Segment Open
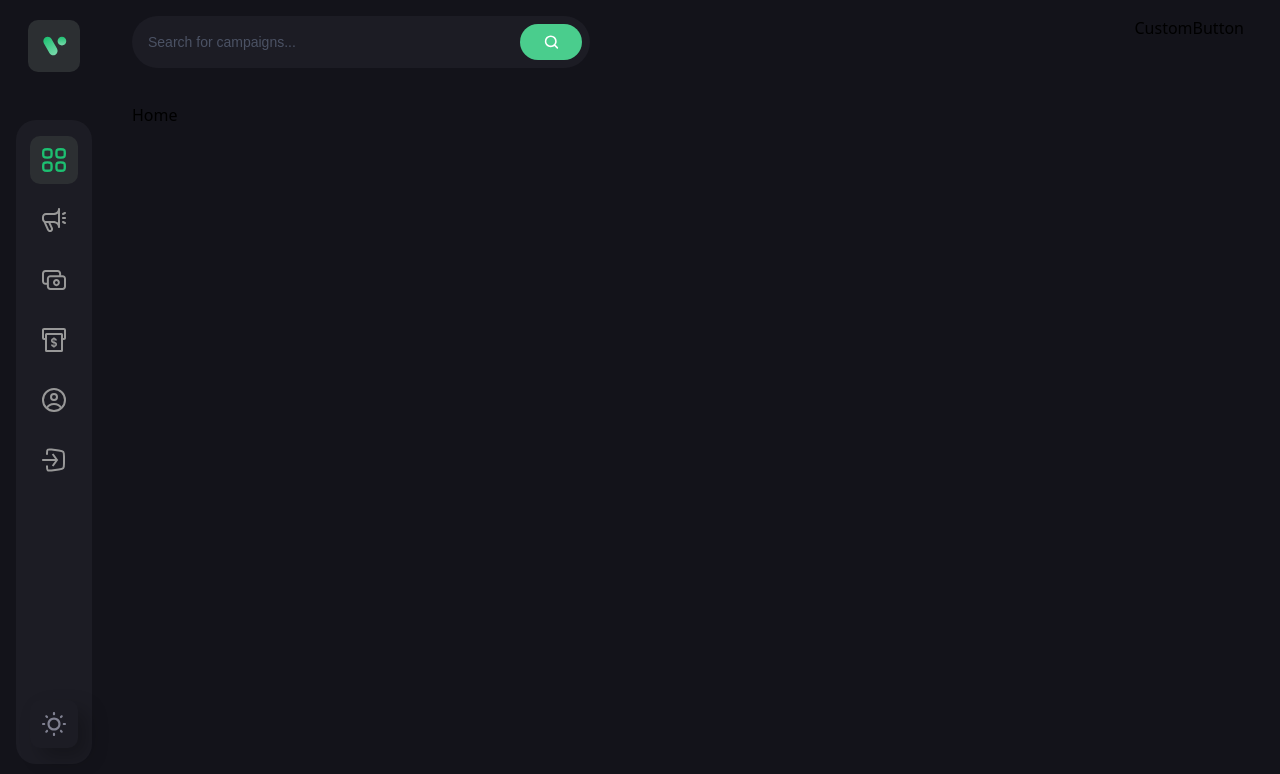
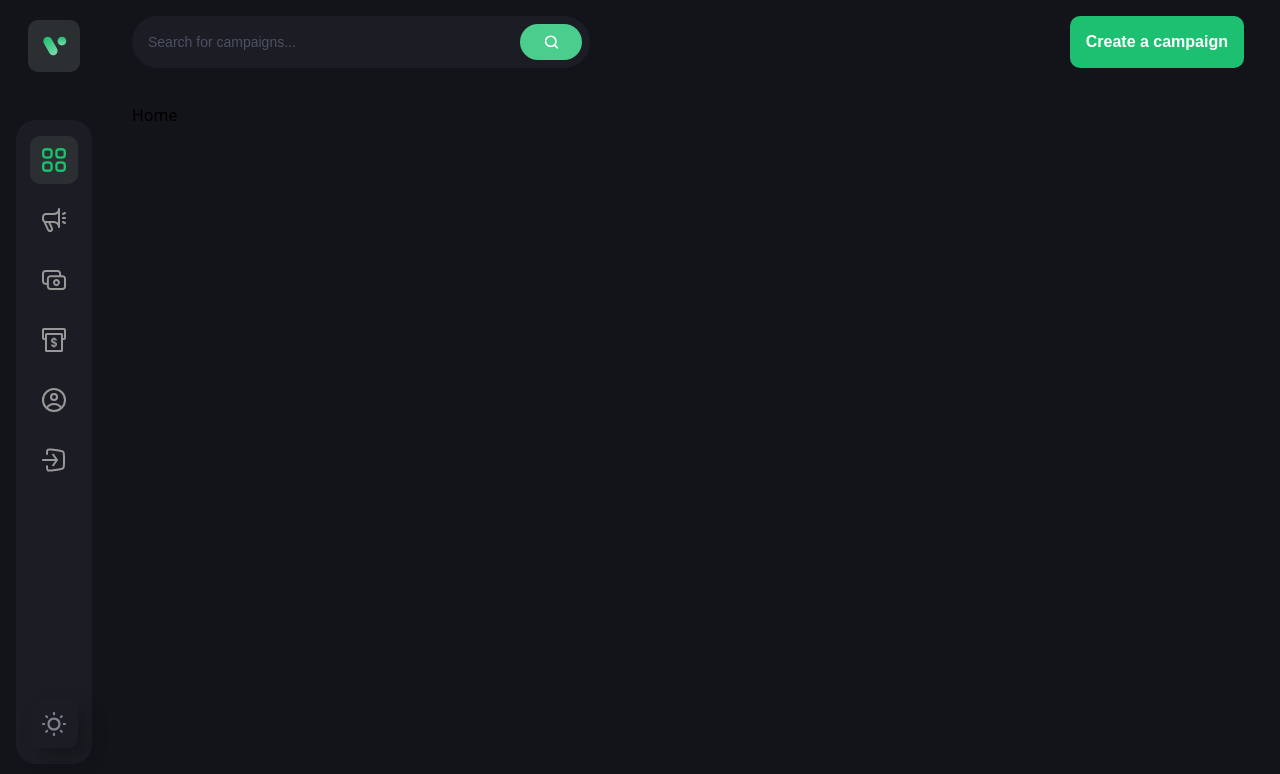
Before and after one commit to JvFern4ndes/web3_crowdfunding, a React (Vite) app in the folder client/: page / in a window 1280 px wide. Shown: the top 774 px of the page. Built offline with nearby package versions, Linux system fonts and the light colour scheme; what @thirdweb-dev/react would draw is missing.

Commit message:
feat: start to create a create campaign button

```diff
--- a/client/package.json
+++ b/client/package.json
@@ -11,6 +11,7 @@
     },
     "dependencies": {
         "@thirdweb-dev/react": "^3.13.1",
+        "process": "^0.11.10",
         "react": "^18.3",
         "react-dom": "^18.3",
         "react-router-dom": "^6.25.1",
@@ -20,8 +21,6 @@
         "@eslint/js": "^9.8.0",
         "@types/react": "^18.2.56",
         "@types/react-dom": "^18.2.19",
-        "@typescript-eslint/eslint-plugin": "^7.0.2",
-        "@typescript-eslint/parser": "^7.0.2",
         "@vitejs/plugin-react": "^4.2.1",
         "autoprefixer": "^10.4.17",
         "babel-eslint": "^10.1.0",
@@ -29,7 +28,6 @@
         "eslint-config-prettier": "^9.1.0",
         "eslint-plugin-prettier": "^5.2.1",
         "eslint-plugin-react": "^7.35.0",
-        "eslint-plugin-react-hooks": "^4.6.0",
         "eslint-plugin-react-refresh": "^0.4.5",
         "globals": "^15.8.0",
         "postcss": "^8.4.35",
--- a/client/src/components/CustomButton.jsx
+++ b/client/src/components/CustomButton.jsx
@@ -1,7 +1,15 @@
 import React from 'react';
 
-const CustomButton = () => {
-    return <div>CustomButton</div>;
+const CustomButton = ({ btnType, title, handleClick, styles }) => {
+    return (
+        <button
+            type={btnType}
+            className={` font-epilogue font-semibold text-[16px] leading-[26px] text-white min-h-[52px] px-4 rounded-[10px] ${styles}`}
+            onClick={handleClick}
+        >
+            {title}
+        </button>
+    );
 };
 
 export default CustomButton;
--- a/client/src/components/Navbar.jsx
+++ b/client/src/components/Navbar.jsx
@@ -9,6 +9,8 @@ const Navbar = () => {
     const navigate = useNavigate();
     const [isActive, setIsActive] = useState('dashboard');
     const [toggleDrawer, setToggleDrawer] = useState(false);
+
+    const address = '0xabc';
 
     return (
         <div className="flex md:flex-row flex-col-reverse justify-between mb-[35px] gap-6">
@@ -29,7 +31,15 @@ const Navbar = () => {
             </div>
 
             <div className="sm:flex hidden flex-row justify-end gap-4">
-                <CustomButton />
+                <CustomButton
+                    btnType="button"
+                    title={address ? 'Create a campaign' : 'Connect wallet'}
+                    styles={address ? 'bg-[#1dc071]' : 'bg-[#8c6dfd]'}
+                    handleClick={() => {
+                        if (address) navigate('create-campaign');
+                        else 'connect()';
+                    }}
+                />
             </div>
         </div>
     );
--- a/client/src/main.jsx
+++ b/client/src/main.jsx
@@ -1,3 +1,5 @@
+import process from 'process';
+
 import React from 'react';
 import ReactDOM from 'react-dom/client';
 import { BrowserRouter as Router } from 'react-router-dom';
@@ -5,6 +7,10 @@ import { ChainId, ThirdwebProvider } from '@thirdweb-dev/react';
 
 import App from './App';
 import './output.css';
+
+if (typeof window !== 'undefined') {
+    window.process = process;
+}
 
 const root = ReactDOM.createRoot(document.getElementById('root'));
 
--- a/client/src/output.css
+++ b/client/src/output.css
@@ -611,12 +611,20 @@ video {
   height: 100%;
 }
 
+.min-h-\[52px\] {
+  min-height: 52px;
+}
+
 .min-h-screen {
   min-height: 100vh;
 }
 
 .w-1\/2 {
   width: 50%;
+}
+
+.w-\[15px\] {
+  width: 15px;
 }
 
 .w-\[48px\] {
@@ -633,10 +641,6 @@ video {
 
 .w-\[76px\] {
   width: 76px;
-}
-
-.w-\[15px\] {
-  width: 15px;
 }
 
 .w-full {
@@ -691,12 +695,16 @@ video {
   gap: 0.75rem;
 }
 
+.gap-4 {
+  gap: 1rem;
+}
+
 .gap-6 {
   gap: 1.5rem;
 }
 
-.gap-4 {
-  gap: 1rem;
+.rounded-\[100px\] {
+  border-radius: 100px;
 }
 
 .rounded-\[10px\] {
@@ -705,10 +713,6 @@ video {
 
 .rounded-\[20px\] {
   border-radius: 20px;
-}
-
-.rounded-\[100px\] {
-  border-radius: 100px;
 }
 
 .bg-\[\#13131a\] {
@@ -721,6 +725,11 @@ video {
   background-color: rgb(28 28 36 / var(--tw-bg-opacity));
 }
 
+.bg-\[\#1dc071\] {
+  --tw-bg-opacity: 1;
+  background-color: rgb(29 192 113 / var(--tw-bg-opacity));
+}
+
 .bg-\[\#2c2f32\] {
   --tw-bg-opacity: 1;
   background-color: rgb(44 47 50 / var(--tw-bg-opacity));
@@ -729,6 +738,11 @@ video {
 .bg-\[\#4acd8d\] {
   --tw-bg-opacity: 1;
   background-color: rgb(74 205 141 / var(--tw-bg-opacity));
+}
+
+.bg-\[\#8c6dfd\] {
+  --tw-bg-opacity: 1;
+  background-color: rgb(140 109 253 / var(--tw-bg-opacity));
 }
 
 .bg-transparent {
@@ -742,6 +756,11 @@ video {
 
 .p-4 {
   padding: 1rem;
+}
+
+.px-4 {
+  padding-left: 1rem;
+  padding-right: 1rem;
 }
 
 .py-2 {
@@ -770,8 +789,20 @@ video {
   font-size: 14px;
 }
 
+.text-\[16px\] {
+  font-size: 16px;
+}
+
 .font-normal {
   font-weight: 400;
+}
+
+.font-semibold {
+  font-weight: 600;
+}
+
+.leading-\[26px\] {
+  line-height: 26px;
 }
 
 .text-white {
--- a/client/vite.config.ts
+++ b/client/vite.config.ts
@@ -1,7 +1,7 @@
-import { defineConfig } from "vite";
-import react from "@vitejs/plugin-react";
+import { defineConfig } from 'vite';
+import react from '@vitejs/plugin-react';
 
 // https://vitejs.dev/config/
 export default defineConfig({
-  plugins: [react()],
+    plugins: [react()],
 });
```
Also changed, not shown: client/tsconfig.node.json (indentation only), 2 other files (tests, documents, lock files or other folders).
Segment Closed
■ What you will do:
Exactly as they appear above, print all the lines, but not the pictures.

■ Task output:
Before and after one commit to JvFern4ndes/web3_crowdfunding, a React (Vite) app in the folder client/: page / in a window 1280 px wide. Shown: the top 774 px of the page. Built offline with nearby package versions, Linux system fonts and the light colour scheme; what @thirdweb-dev/react would draw is missing.

Commit message:
feat: start to create a create campaign button

```diff
--- a/client/package.json
+++ b/client/package.json
@@ -11,6 +11,7 @@
     },
     "dependencies": {
         "@thirdweb-dev/react": "^3.13.1",
+        "process": "^0.11.10",
         "react": "^18.3",
         "react-dom": "^18.3",
         "react-router-dom": "^6.25.1",
@@ -20,8 +21,6 @@
         "@eslint/js": "^9.8.0",
         "@types/react": "^18.2.56",
         "@types/react-dom": "^18.2.19",
-        "@typescript-eslint/eslint-plugin": "^7.0.2",
-        "@typescript-eslint/parser": "^7.0.2",
         "@vitejs/plugin-react": "^4.2.1",
         "autoprefixer": "^10.4.17",
         "babel-eslint": "^10.1.0",
@@ -29,7 +28,6 @@
         "eslint-config-prettier": "^9.1.0",
         "eslint-plugin-prettier": "^5.2.1",
         "eslint-plugin-react": "^7.35.0",
-        "eslint-plugin-react-hooks": "^4.6.0",
         "eslint-plugin-react-refresh": "^0.4.5",
         "globals": "^15.8.0",
         "postcss": "^8.4.35",
--- a/client/src/components/CustomButton.jsx
+++ b/client/src/components/CustomButton.jsx
@@ -1,7 +1,15 @@
 import React from 'react';
 
-const CustomButton = () => {
-    return <div>CustomButton</div>;
+const CustomButton = ({ btnType, title, handleClick, styles }) => {
+    return (
+        <button
+            type={btnType}
+            className={` font-epilogue font-semibold text-[16px] leading-[26px] text-white min-h-[52px] px-4 rounded-[10px] ${styles}`}
+            onClick={handleClick}
+        >
+            {title}
+        </button>
+    );
 };
 
 export default CustomButton;
--- a/client/src/components/Navbar.jsx
+++ b/client/src/components/Navbar.jsx
@@ -9,6 +9,8 @@ const Navbar = () => {
     const navigate = useNavigate();
     const [isActive, setIsActive] = useState('dashboard');
     const [toggleDrawer, setToggleDrawer] = useState(false);
+
+    const address = '0xabc';
 
     return (
         <div className="flex md:flex-row flex-col-reverse justify-between mb-[35px] gap-6">
@@ -29,7 +31,15 @@ const Navbar = () => {
             </div>
 
             <div className="sm:flex hidden flex-row justify-end gap-4">
-                <CustomButton />
+                <CustomButton
+                    btnType="button"
+                    title={address ? 'Create a campaign' : 'Connect wallet'}
+                    styles={address ? 'bg-[#1dc071]' : 'bg-[#8c6dfd]'}
+                    handleClick={() => {
+                        if (address) navigate('create-campaign');
+                        else 'connect()';
+                    }}
+                />
             </div>
         </div>
     );
--- a/client/src/main.jsx
+++ b/client/src/main.jsx
@@ -1,3 +1,5 @@
+import process from 'process';
+
 import React from 'react';
 import ReactDOM from 'react-dom/client';
 import { BrowserRouter as Router } from 'react-router-dom';
@@ -5,6 +7,10 @@ import { ChainId, ThirdwebProvider } from '@thirdweb-dev/react';
 
 import App from './App';
 import './output.css';
+
+if (typeof window !== 'undefined') {
+    window.process = process;
+}
 
 const root = ReactDOM.createRoot(document.getElementById('root'));
 
--- a/client/src/output.css
+++ b/client/src/output.css
@@ -611,12 +611,20 @@ video {
   height: 100%;
 }
 
+.min-h-\[52px\] {
+  min-height: 52px;
+}
+
 .min-h-screen {
   min-height: 100vh;
 }
 
 .w-1\/2 {
   width: 50%;
+}
+
+.w-\[15px\] {
+  width: 15px;
 }
 
 .w-\[48px\] {
@@ -633,10 +641,6 @@ video {
 
 .w-\[76px\] {
   width: 76px;
-}
-
-.w-\[15px\] {
-  width: 15px;
 }
 
 .w-full {
@@ -691,12 +695,16 @@ video {
   gap: 0.75rem;
 }
 
+.gap-4 {
+  gap: 1rem;
+}
+
 .gap-6 {
   gap: 1.5rem;
 }
 
-.gap-4 {
-  gap: 1rem;
+.rounded-\[100px\] {
+  border-radius: 100px;
 }
 
 .rounded-\[10px\] {
@@ -705,10 +713,6 @@ video {
 
 .rounded-\[20px\] {
   border-radius: 20px;
-}
-
-.rounded-\[100px\] {
-  border-radius: 100px;
 }
 
 .bg-\[\#13131a\] {
@@ -721,6 +725,11 @@ video {
   background-color: rgb(28 28 36 / var(--tw-bg-opacity));
 }
 
+.bg-\[\#1dc071\] {
+  --tw-bg-opacity: 1;
+  background-color: rgb(29 192 113 / var(--tw-bg-opacity));
+}
+
 .bg-\[\#2c2f32\] {
   --tw-bg-opacity: 1;
   background-color: rgb(44 47 50 / var(--tw-bg-opacity));
@@ -729,6 +738,11 @@ video {
 .bg-\[\#4acd8d\] {
   --tw-bg-opacity: 1;
   background-color: rgb(74 205 141 / var(--tw-bg-opacity));
+}
+
+.bg-\[\#8c6dfd\] {
+  --tw-bg-opacity: 1;
+  background-color: rgb(140 109 253 / var(--tw-bg-opacity));
 }
 
 .bg-transparent {
@@ -742,6 +756,11 @@ video {
 
 .p-4 {
   padding: 1rem;
+}
+
+.px-4 {
+  padding-left: 1rem;
+  padding-right: 1rem;
 }
 
 .py-2 {
@@ -770,8 +789,20 @@ video {
   font-size: 14px;
 }
 
+.text-\[16px\] {
+  font-size: 16px;
+}
+
 .font-normal {
   font-weight: 400;
+}
+
+.font-semibold {
+  font-weight: 600;
+}
+
+.leading-\[26px\] {
+  line-height: 26px;
 }
 
 .text-white {
--- a/client/vite.config.ts
+++ b/client/vite.config.ts
@@ -1,7 +1,7 @@
-import { defineConfig } from "vite";
-import react from "@vitejs/plugin-react";
+import { defineConfig } from 'vite';
+import react from '@vitejs/plugin-react';
 
 // https://vitejs.dev/config/
 export default defineConfig({
-  plugins: [react()],
+    plugins: [react()],
 });
```
Also changed, not shown: client/tsconfig.node.json (indentation only), 2 other files (tests, documents, lock files or other folders).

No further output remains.